• What is expected:
Among the lines below, how many carry the string "focus"? Reply with a number and nothing else.
[Opening Data to process section]
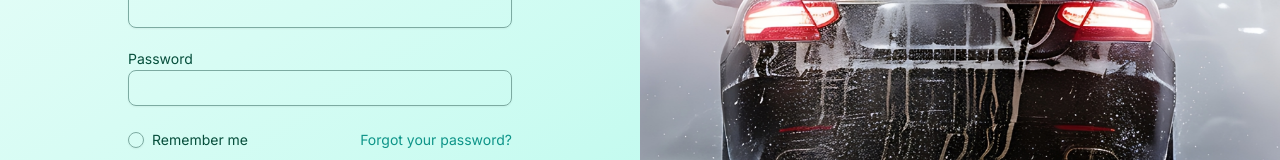
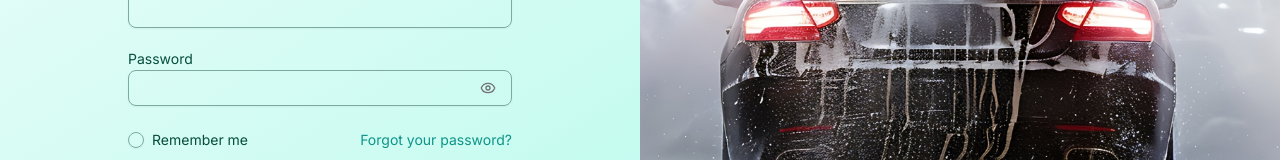
Before and after one commit to marciobooi/washbubbles, a React (Vite) app: page /admin/login in a window 1280 px wide. Shown: the part 354-514 px from the top of the page. Built offline with nearby package versions, Linux system fonts and the light colour scheme; no server answers.

Commit message:
Password fields: show/hide eye button; the field is uncontrolled so the typed password no longer appears as the element's value attribute (login, change/reset password, user create/edit)

```diff
--- a/src/components/LoginForm.jsx
+++ b/src/components/LoginForm.jsx
@@ -2,6 +2,7 @@ import React, { useState, useEffect } from 'react'
 import { Link } from 'react-router'
 import { useAuth } from '../context/AuthContext'
 import { Input } from '@/components/ui/input'
+import PasswordInput from '@/components/ui/PasswordInput'
 import { Button } from '@/components/ui/button'
 import { Card, CardHeader, CardTitle, CardContent, CardFooter } from '@/components/ui/card'
 import api from '@/services/api'
@@ -56,7 +57,7 @@ export default function LoginForm({ mode = 'admin', embedded = false }) {
         {mode === 'admin' ? (
           <div className="space-y-3">
             <Input placeholder="Username" value={username} onChange={(e) => setUsername(e.target.value)} />
-            <Input type="password" placeholder="Password" value={password} onChange={(e) => setPassword(e.target.value)} />
+            <PasswordInput placeholder="Password" autoComplete="current-password" value={password} onChange={(e) => setPassword(e.target.value)} />
             {error && <div className="text-destructive text-sm">{error}</div>}
             <Button type="submit" className="w-full" disabled={loading}>{loading ? 'Entrando...' : 'Entrar'}</Button>
           </div>
@@ -97,15 +98,14 @@ export default function LoginForm({ mode = 'admin', embedded = false }) {
             <label data-slot="label" className="flex items-center gap-2 text-sm leading-none font-medium select-none" htmlFor="password">
               Password
             </label>
-            <input
+            <PasswordInput
               id="password"
               name="password"
-              type="password"
               autoComplete="current-password"
               required
               value={password}
               onChange={e => setPassword(e.target.value)}
-              className="file:text-foreground placeholder:text-muted-foreground selection:bg-primary selection:text-primary-foreground dark:bg-input/30 border-[#7caaa1] flex h-9 w-full min-w-0 rounded-md border bg-transparent px-3 py-1 text-base shadow-xs transition-[color,box-shadow] outline-none file:inline-flex file:h-7 file:border-0 file:bg-transparent file:text-sm file:font-medium disabled:pointer-events-none disabled:cursor-not-allowed disabled:opacity-50 md:text-sm focus-visible:border-ring focus-visible:ring-ring/50 focus-visible:ring-[3px] aria-invalid:ring-destructive/20 dark:aria-invalid:ring-destructive/40 aria-invalid:border-destructive mt-1"
+              rawClassName="file:text-foreground placeholder:text-muted-foreground selection:bg-primary selection:text-primary-foreground dark:bg-input/30 border-[#7caaa1] flex h-9 w-full min-w-0 rounded-md border bg-transparent px-3 py-1 text-base shadow-xs transition-[color,box-shadow] outline-none file:inline-flex file:h-7 file:border-0 file:bg-transparent file:text-sm file:font-medium disabled:pointer-events-none disabled:cursor-not-allowed disabled:opacity-50 md:text-sm focus-visible:border-ring focus-visible:ring-ring/50 focus-visible:ring-[3px] aria-invalid:ring-destructive/20 dark:aria-invalid:ring-destructive/40 aria-invalid:border-destructive mt-1"
             />
           </div>
 
--- /dev/null
+++ b/src/components/ui/PasswordInput.jsx
@@ -0,0 +1,47 @@
+import React, { useEffect, useRef, useState } from 'react'
+import { Eye, EyeOff } from 'lucide-react'
+import { Input } from '@/components/ui/input'
+import { cn } from '@/lib/utils'
+
+/**
+ * Password field with an eye button to show what was typed.
+ *
+ * It is deliberately UNCONTROLLED: a React-controlled <input> copies its current text into the element's `value`
+ * attribute, so the password showed up as value="..." in the browser's Elements panel. Here the text lives only in the
+ * input itself (the `value` attribute stays empty) and reaches the parent through `onChange`. `value` is only watched for
+ * one thing: when the parent sets it back to '' (after a successful save) the field is cleared.
+ *
+ * (Whoever can open the browser's developer tools on this page can still read what is in the field; that cannot be
+ * prevented in a web page. The server never sends a password back.)
+ *
+ * `rawClassName` renders a plain <input> with exactly that class instead of the shared <Input> look.
+ */
+export default function PasswordInput({ value, onChange, className, rawClassName, id, ...props }) {
+  const [show, setShow] = useState(false)
+  const ref = useRef(null)
+
+  useEffect(() => {
+    if (value === '' && ref.current && ref.current.value !== '') ref.current.value = ''
+  }, [value])
+
+  const common = { id, ref, type: show ? 'text' : 'password', defaultValue: '', onChange, autoCapitalize: 'none', spellCheck: false, ...props }
+  return (
+    <div className="relative">
+      {rawClassName
+        ? <input {...common} className={cn(rawClassName, 'pr-11')} />
+        : <Input {...common} className={cn('pr-11', className)} />}
+      <button
+        type="button"
+        tabIndex={-1}
+        aria-label={show ? 'Esconder palavra-passe' : 'Mostrar palavra-passe'}
+        aria-pressed={show}
+        // Keep the caret in the field: the button must not take the focus.
+        onMouseDown={(e) => e.preventDefault()}
+        onClick={() => setShow((s) => !s)}
+        className="absolute right-2 top-1/2 -translate-y-1/2 inline-flex h-8 w-8 items-center justify-center rounded-full text-neutral-500 hover:text-neutral-800 hover:bg-black/5"
+      >
+        {show ? <EyeOff className="h-4 w-4" aria-hidden /> : <Eye className="h-4 w-4" aria-hidden />}
+      </button>
+    </div>
+  )
+}
--- a/src/pages/AdminUsers.jsx
+++ b/src/pages/AdminUsers.jsx
@@ -3,6 +3,7 @@ import { useNavigate } from 'react-router-dom'
 import { toast } from '@/components/ui/Toast'
 import api from '@/services/api'
 import Modal from '@/components/ui/Modal'
+import PasswordInput from '@/components/ui/PasswordInput'
 import { Pencil, Trash2, Plus, Check, X } from 'lucide-react'
 import { Button } from '@/components/ui/button'
 import { useAuth } from '../context/AuthContext'
@@ -197,12 +198,12 @@ export default function AdminUsers(){
 
             <div>
               <label className="text-sm font-medium">Password</label>
-              <input type="password" className="w-full mt-2 p-2 border rounded" placeholder="Definir password (opcional ao editar)" value={password} onChange={(e)=>setPassword(e.target.value)} />
+              <PasswordInput className="mt-2" autoComplete="new-password" placeholder="Definir password (opcional ao editar)" value={password} onChange={(e)=>setPassword(e.target.value)} />
             </div>
 
             <div>
               <label className="text-sm font-medium">Confirmar password</label>
-              <input type="password" className="w-full mt-2 p-2 border rounded" placeholder="Confirmar password" value={confirmPassword} onChange={(e)=>setConfirmPassword(e.target.value)} />
+              <PasswordInput className="mt-2" autoComplete="new-password" placeholder="Confirmar password" value={confirmPassword} onChange={(e)=>setConfirmPassword(e.target.value)} />
             </div>
 
             <div className="md:col-span-2 text-xs text-muted-foreground">Password mínima: 8 caracteres. Deixe em branco para não alterar.</div>
--- a/src/pages/ResetPassword.jsx
+++ b/src/pages/ResetPassword.jsx
@@ -1,6 +1,7 @@
 import React, { useState, useEffect } from 'react'
 import { useLocation, useNavigate } from 'react-router-dom'
 import { Input } from '@/components/ui/input'
+import PasswordInput from '@/components/ui/PasswordInput'
 import { Button } from '@/components/ui/button'
 import api from '@/services/api'
 import { toast } from '@/components/ui/Toast'
@@ -51,9 +52,9 @@ export default function ResetPassword() {
           <label className="block text-sm font-medium" htmlFor="password">
             New password
           </label>
-          <Input
+          <PasswordInput
             id="password"
-            type="password"
+            autoComplete="new-password"
             required
             value={password}
             onChange={(e) => setPassword(e.target.value)}
@@ -64,9 +65,9 @@ export default function ResetPassword() {
           <label className="block text-sm font-medium" htmlFor="confirm">
             Confirm password
           </label>
-          <Input
+          <PasswordInput
             id="confirm"
-            type="password"
+            autoComplete="new-password"
             required
             value={confirm}
             onChange={(e) => setConfirm(e.target.value)}
```
Also changed, not shown: src/pages/AdminProfile.jsx (+5 -10 lines), 1 other file (tests, documents, lock files or other folders).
[Closing Data to process section]
• Reply:
3